Daphne is a rare treat of a film. Its raw immediacy and wit both delight and worry. Set in East London, close to the city’s centre and in an area where so many young people flock in order to live out something exciting, it follows a few moments in the life of a woman, still young enough to live fast – without risking a rapid middle-aged decline.
Magloire (Paul Hamy) is a man on a journey to nowhere, or more accurately, Nowhereland. He lives at night, on the run, stumbling onto a dying man and thence into the clutches of a menacing band of gangsters. His face looks innocent, but he is a pragmatic executioner. At first merely held hostage, he is soon an accomplice. A heist goes wrong. The gang, along with their molls, board a phantom cargo ship. They carry a heavy box, a troublesome legacy of their heist: enough polonium to, likely, destroy all of humanity.

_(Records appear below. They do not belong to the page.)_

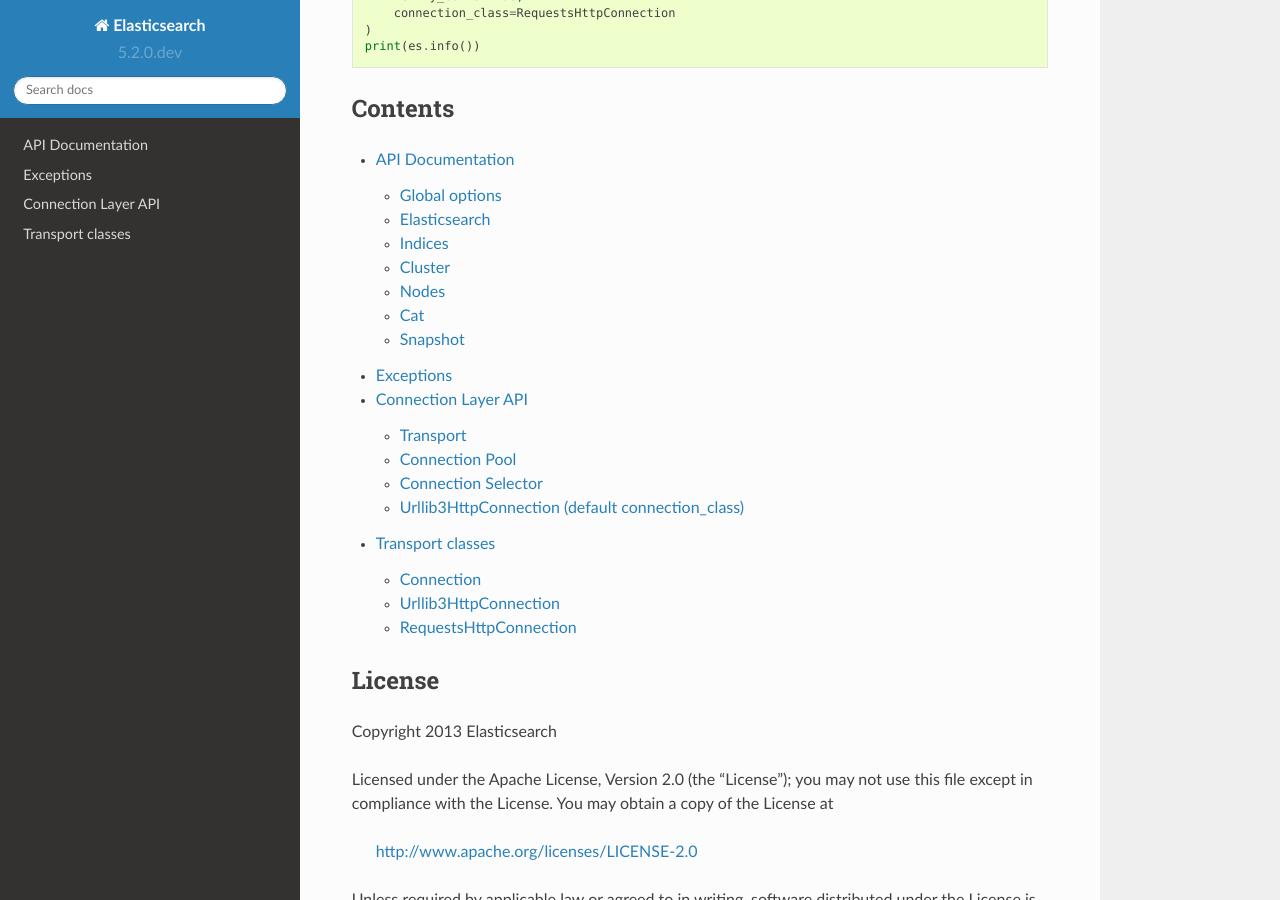
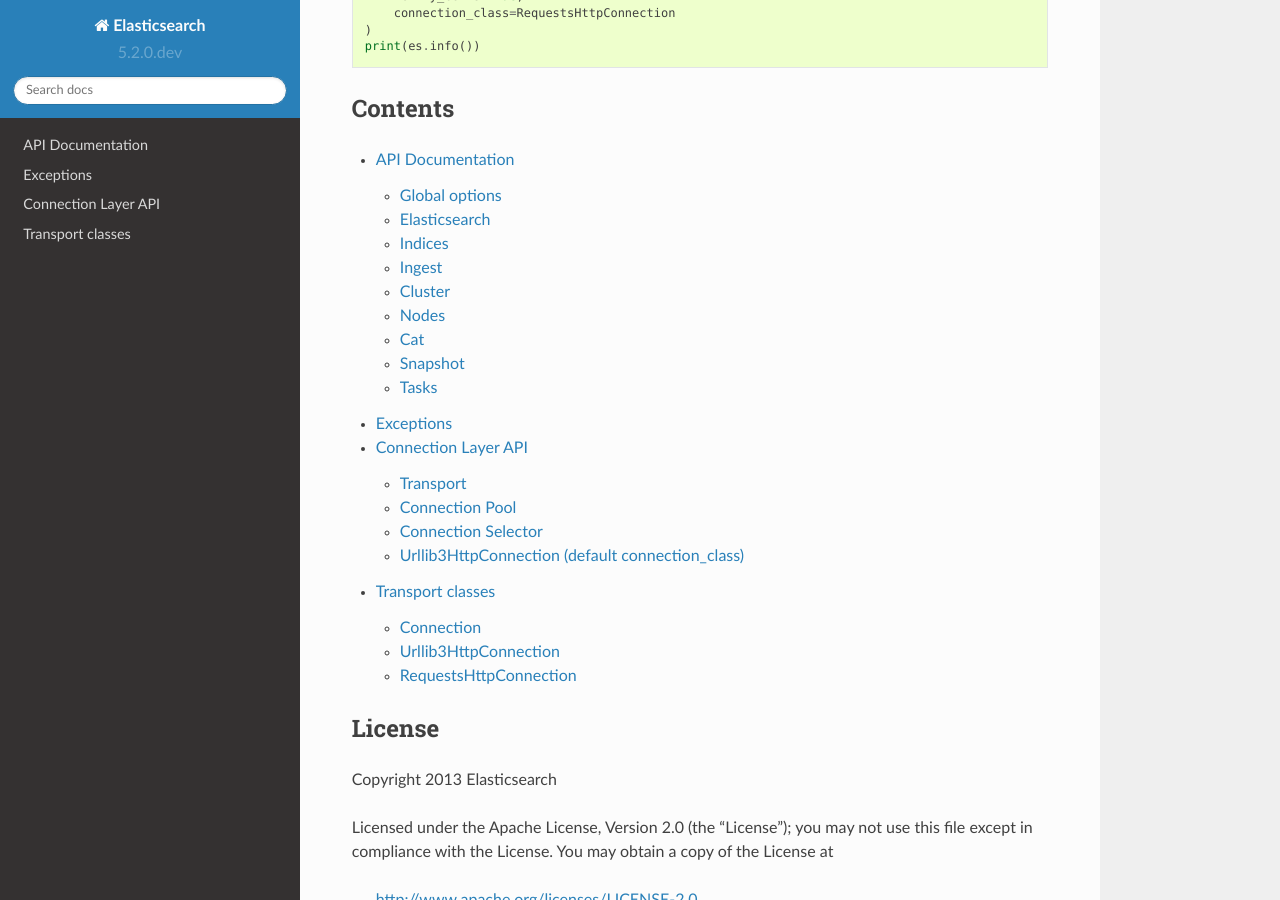
Before and after one commit to Logiclayer1111/elasticsearch, a Sphinx documentation site: the page built from docs/index.rst, in a window 1280 px wide and 900 px high, scrolled down 5074 px. Built offline with Sphinx 7.4.7 and the Read the Docs theme 2.0.0, drawn with Linux system fonts in a browser that asks for light colours; pages that are not in the unit, such as notebooks, are missing from menus.

Commit message:
Added API docs for ingest and tasks
Fixes #526

```diff
--- a/docs/api.rst
+++ b/docs/api.rst
@@ -90,6 +90,12 @@
 .. autoclass:: IndicesClient
    :members:
 
+Ingest
+------
+
+.. autoclass:: IngestClient
+   :members:
+
 Cluster
 -------
 
@@ -113,3 +119,9 @@
 
 .. autoclass:: SnapshotClient
    :members:
+
+Tasks
+-----
+
+.. autoclass:: TasksClient
+   :members:
```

In the empty, rock-strewn landscape of the New Mexico desert, a meteorite pierces through the cloudy sky. It hits the ground in billows of dust. Just where it has made impact, a treacly black ooze spreads over an abandoned magazine, absorbing its imagery. On the front cover, a picture of a famous adult entertainer, Julianna (Lauren Ashley Carter). Her hair is in long curls; she wears a negligé.
What better way to transcend harrowing guilt and grief, than to be immersed in a world of primal fear?
South London, City lights in the distance. The crepuscular gloom envelops a man felled by loss, drink and impending homelessness. Jimmy McCabe is losing his home as a number of Londoners now do, through building redevelopment schemes which gut neighbourhoods of their old communities. He has nowhere to go, and no loved ones. Yet this is a quietly exhilarating film, visually beautiful, and at times nerve-rackingly exciting.
There must be at least a hundred great horror films. Determining the top hundred is easy, the top five impossible. Rather than omit too many of the greats, and tempt film buffs and the undead into vengeful revolt, here’s instead five of the best. All prised from a seething mass of horror, and chosen because they tell the story of something very specific: that moment when dread arises out of the banal, and lingers, sticking to the skin like cold damp ectoplasm, for days and weeks. An overwhelming melancholy dread, inspired by loneliness, at times feared more than death.